• [What you need to do]:
Reproduce, unaltered, the line with "GFS Chunkservers +" along with every line that follows it in the records, up to the last.

• [Record excerpts]:
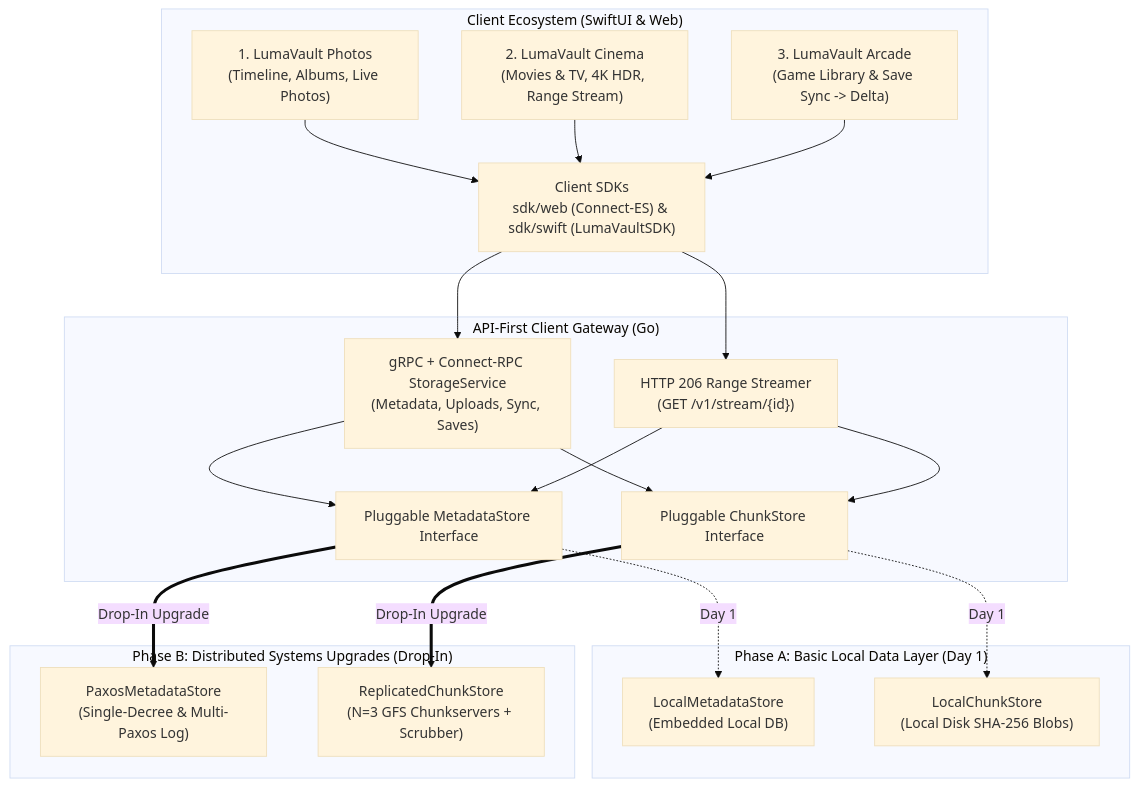
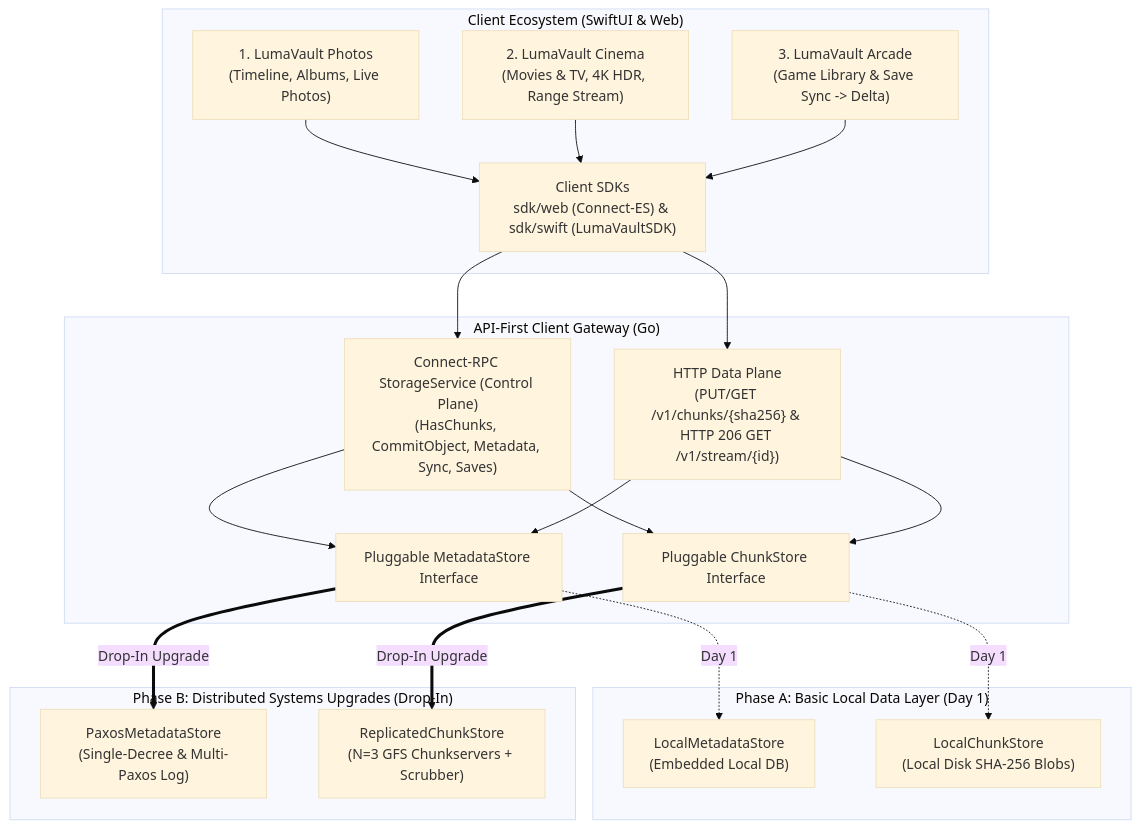
The diagram in docs/BLUEPRINT.md (AgrawalVi/lumavault), drawn with Mermaid (base theme) before and after one commit. The commit also changed other lines of this file and 1 other file, not shown here.

Commit message:
docs: refine M1 contracts, HTTP data plane, and Linear artifact review rules

````diff
--- a/docs/BLUEPRINT.md
+++ b/docs/BLUEPRINT.md
@@ -19,43 +19,43 @@
 ```mermaid
 flowchart TD
     subgraph Clients["Client Ecosystem (SwiftUI & Web)"]
         Photos["1. LumaVault Photos<br/>(Timeline, Albums, Live Photos)"]
         Cinema["2. LumaVault Cinema<br/>(Movies & TV, 4K HDR, Range Stream)"]
         Arcade["3. LumaVault Arcade<br/>(Game Library & Save Sync -> Delta)"]
         SDKs["Client SDKs<br/>sdk/web (Connect-ES) & sdk/swift (LumaVaultSDK)"]
     end
 
     subgraph Gateway["API-First Client Gateway (Go)"]
-        RPC_API["gRPC + Connect-RPC StorageService<br/>(Metadata, Uploads, Sync, Saves)"]
-        HTTP_Stream["HTTP 206 Range Streamer<br/>(GET /v1/stream/{id})"]
+        RPC_API["Connect-RPC StorageService (Control Plane)<br/>(HasChunks, CommitObject, Metadata, Sync, Saves)"]
+        HTTP_Stream["HTTP Data Plane<br/>(PUT/GET /v1/chunks/{sha256} & HTTP 206 GET /v1/stream/{id})"]
         MetaIface["Pluggable MetadataStore Interface"]
         ChunkIface["Pluggable ChunkStore Interface"]
     end
 
     subgraph BasicLayer["Phase A: Basic Local Data Layer (Day 1)"]
         LocalMeta["LocalMetadataStore<br/>(Embedded Local DB)"]
         LocalChunk["LocalChunkStore<br/>(Local Disk SHA-256 Blobs)"]
     end
 
     subgraph DistLayer["Phase B: Distributed Systems Upgrades (Drop-In)"]
         Paxos["PaxosMetadataStore<br/>(Single-Decree & Multi-Paxos Log)"]
         ChunkCluster["ReplicatedChunkStore<br/>(N=3 GFS Chunkservers + Scrubber)"]
     end
 
     Photos --> SDKs
     Cinema --> SDKs
     Arcade --> SDKs
     SDKs --> RPC_API
     SDKs --> HTTP_Stream
 
     RPC_API --> MetaIface
     RPC_API --> ChunkIface
     HTTP_Stream --> MetaIface
     HTTP_Stream --> ChunkIface
 
     MetaIface -.->|"Day 1"| LocalMeta
     ChunkIface -.->|"Day 1"| LocalChunk
 
     MetaIface ==>|"Drop-In Upgrade"| Paxos
     ChunkIface ==>|"Drop-In Upgrade"| ChunkCluster
 ```
````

• [Result of the exercise]:
         ChunkCluster["ReplicatedChunkStore<br/>(N=3 GFS Chunkservers + Scrubber)"]
     end
 
     Photos --> SDKs
     Cinema --> SDKs
     Arcade --> SDKs
     SDKs --> RPC_API
     SDKs --> HTTP_Stream
 
     RPC_API --> MetaIface
     RPC_API --> ChunkIface
     HTTP_Stream --> MetaIface
     HTTP_Stream --> ChunkIface
 
     MetaIface -.->|"Day 1"| LocalMeta
     ChunkIface -.->|"Day 1"| LocalChunk
 
     MetaIface ==>|"Drop-In Upgrade"| Paxos
     ChunkIface ==>|"Drop-In Upgrade"| ChunkCluster
 ```
````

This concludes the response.